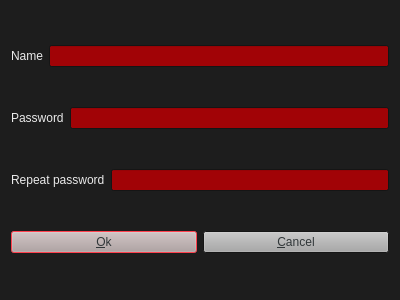
Old version of the form desktop/newuser.ui in the repository zlv/livesheap.
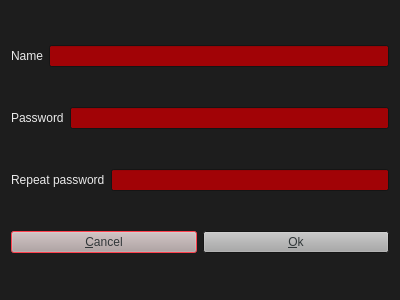
New version of the form.

```diff
--- a/desktop/newuser.ui
+++ b/desktop/newuser.ui
@@ -338,13 +338,6 @@
    </item>
    <item>
     <layout class="QHBoxLayout" name="horizontalLayout_4">
-     <item>
-      <widget class="QPushButton" name="pushButton_2">
-       <property name="text">
-        <string>&amp;Ok</string>
-       </property>
-      </widget>
-     </item>
      <item>
       <widget class="QPushButton" name="pushButton">
        <property name="text">
@@ -352,6 +345,13 @@
        </property>
       </widget>
      </item>
+     <item>
+      <widget class="QPushButton" name="pushButton_2">
+       <property name="text">
+        <string>&amp;Ok</string>
+       </property>
+      </widget>
+     </item>
     </layout>
    </item>
   </layout>
```
Left out of the diff: 21 changed lines with no effect on the pictures.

━━━

_BRIEF_: Your answer should be every line above that contains the word "property".

_RESULT BELOW_:
-       <property name="text">
-       </property>
        <property name="text">
        </property>
+       <property name="text">
+       </property>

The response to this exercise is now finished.